Did anyone else know the Digital Revolution was still- revolving? Well it is, and with one of the latest innovations coming out, the Digital Revolution might be a term used for the foreseeable future. IP Video and technologies like NDI are the latest steps in this revolution that definitely seems to have taken over the industry completely. Companies like NewTek, Atomos, BirdDog, Telestream, PTZOptics and dozens more have already made IP Video a major part of their current and future product-base. With the creation of NDI converters, NDI cameras and NDI software readily available for users the possibilities are endless and the future has no bounds.
Gary Adcock with ProVideo Coalition does an excellent job of outlining where IP Video came from, how it's being utilized professionally today and inferring where it will end up heading in the future. As an industry professional for years in his own right, Adcock has already lived and worked through the beginning of the Digital Revolution simply going from analog to digital. His insight into this growing technology would be useful for any producer looking to add IP Video workflows into their production.
Simply, IP Video utilizes basic Internet Protocols (IP) as the means to transport video and audio with ancillary metadata. It uses broadband ethernet based networking for connectivity and data rather than the legacy SDI (serial digital interface) cabling most are accustomed to using. Most of us working in the Corporate, Industrial, Education and Worship markets accept working around the issues of a single channel video signal, whereas the coming needs for 4K, 8K and the Wide Dynamic Range data streams required to enable HDR’s future, Video over IP offers a dynamic, scalable necessity allowing us to maintain the highest signal integrity in an ever-changing infrastructure.
Within the structure we currently use with an embedded audio and video signal, SDI cabling only carries a single embedded signal for a limited length, whereas an ethernet backbone provides a greater number of simultaneous signal pathways over longer cable runs and provides for discrete channels of Video and Audio, essentially allowing simple embedding and dis-embedding of the two from virtually anywhere. That capability allows productions and the facilities to be distributed across a larger environment since the control room and machine rooms are no longer bound to the limited distribution issues found in SDI based connectivity.
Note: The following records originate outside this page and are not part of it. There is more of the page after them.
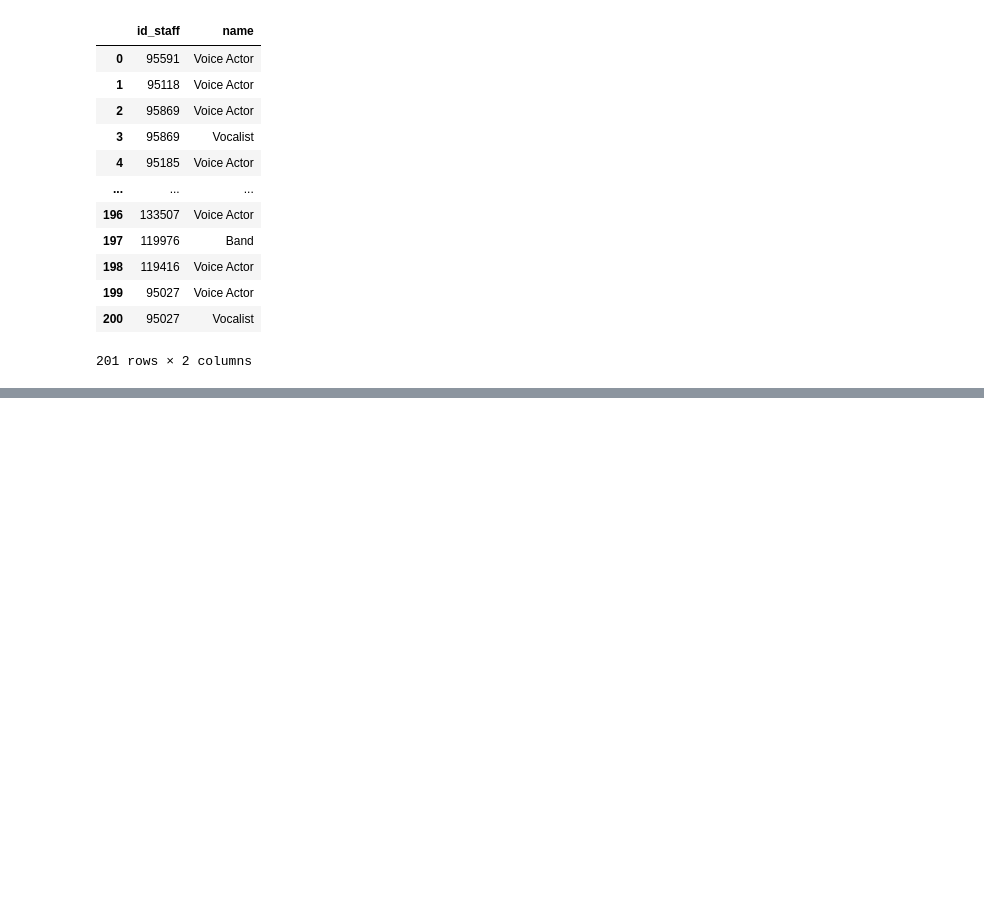
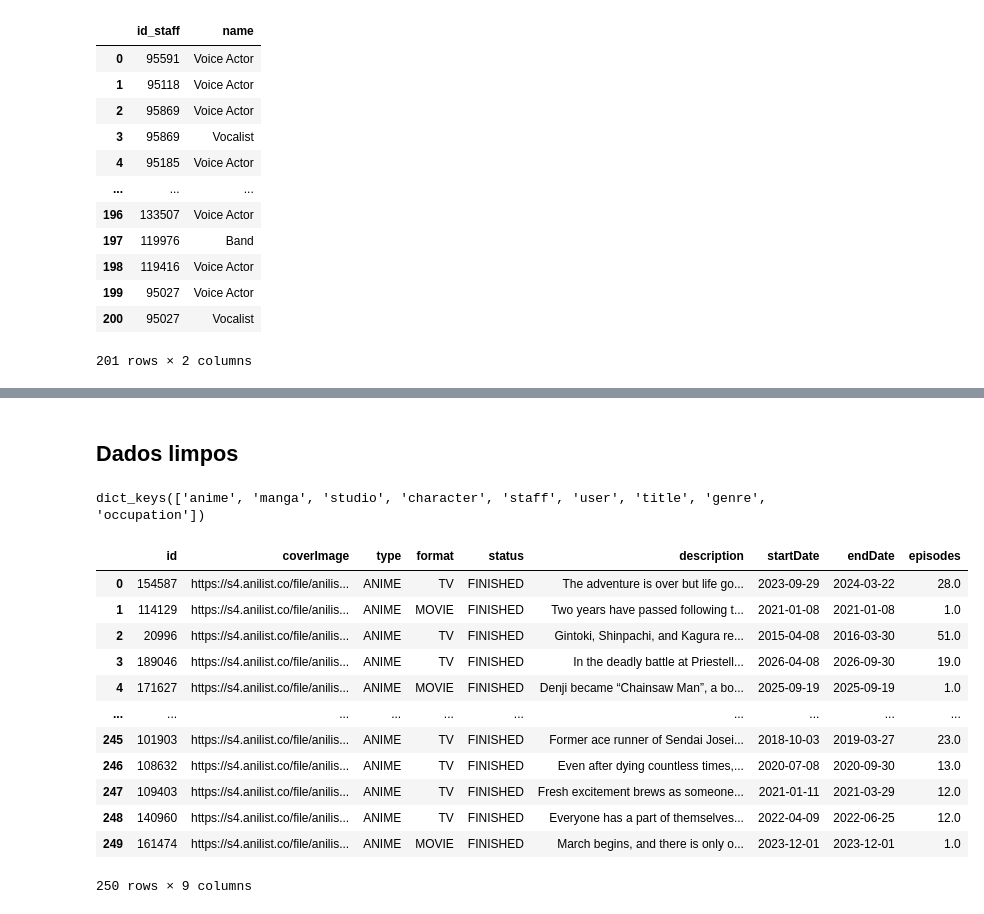
Before and after one commit to E-rhari/AniLista, a Jupyter notebook: requestApi.ipynb, the cells around one changed output, grey strips where cells are left out. Saved outputs shown, nothing was run; the diff lists cells and outputs as text; code cells hidden in the pictures; blank space fills up the shorter version.

```diff
--- a/requestApi.ipynb
+++ b/requestApi.ipynb
@@ -456,0 +567,22 @@ dfs['occupation']
+# %% [markdown]
+## Dados limpos
+# %%
+dfs.keys()
+# %% [output]
+dict_keys(['anime', 'manga', 'studio', 'character', 'staff', 'user', 'title', 'genre', 'occupation'])
+# %%
+dfs['anime']
+# %% [output]
+|  | id | coverImage | type | format | status | description | startDate | endDate | episodes |
+| 0 | 154587 | https://s4.anilist.co/file/anilis... | ANIME | TV | FINISHED | The adventure is over but life go... | 2023-09-29 | 2024-03-22 | 28.0 |
+| 1 | 114129 | https://s4.anilist.co/file/anilis... | ANIME | MOVIE | FINISHED | Two years have passed following t... | 2021-01-08 | 2021-01-08 | 1.0 |
+| 2 | 20996 | https://s4.anilist.co/file/anilis... | ANIME | TV | FINISHED | Gintoki, Shinpachi, and Kagura re... | 2015-04-08 | 2016-03-30 | 51.0 |
+| 3 | 189046 | https://s4.anilist.co/file/anilis... | ANIME | TV | FINISHED | In the deadly battle at Priestell... | 2026-04-08 | 2026-09-30 | 19.0 |
+| 4 | 171627 | https://s4.anilist.co/file/anilis... | ANIME | MOVIE | FINISHED | Denji became “Chainsaw Man”, a bo... | 2025-09-19 | 2025-09-19 | 1.0 |
+| ... | ... | ... | ... | ... | ... | ... | ... | ... | ... |
+| 245 | 101903 | https://s4.anilist.co/file/anilis... | ANIME | TV | FINISHED | Former ace runner of Sendai Josei... | 2018-10-03 | 2019-03-27 | 23.0 |
+| 246 | 108632 | https://s4.anilist.co/file/anilis... | ANIME | TV | FINISHED | Even after dying countless times,... | 2020-07-08 | 2020-09-30 | 13.0 |
+| 247 | 109403 | https://s4.anilist.co/file/anilis... | ANIME | TV | FINISHED | Fresh excitement brews as someone... | 2021-01-11 | 2021-03-29 | 12.0 |
+| 248 | 140960 | https://s4.anilist.co/file/anilis... | ANIME | TV | FINISHED | Everyone has a part of themselves... | 2022-04-09 | 2022-06-25 | 12.0 |
+| 249 | 161474 | https://s4.anilist.co/file/anilis... | ANIME | MOVIE | FINISHED | March begins, and there is only o... | 2023-12-01 | 2023-12-01 | 1.0 |
+250 rows × 9 columns
```
Also changed, not shown: parts of 23 cells of this notebook.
Today, the primary disadvantage is the cost of implementation and the lack of native IP devices. IP centric production changes can potentially require an additional 20-30% increase in budgeting to support and sustain infrastructure changes as needed. Existing organizations have already made substantial investments in SDI based workflow solutions and networking, making abandonment of current infrastructures doubtful. A vast majority of the existing digital workflows were newly installed during the FCC’s transition to digital broadcast transmission from just a few years ago. Many facilities will most likely transition using hybrid IP workflows, where the existing SDI infrastructure will be augmented with IP technologies as changes to those parts of the infrastructure require....[continue reading]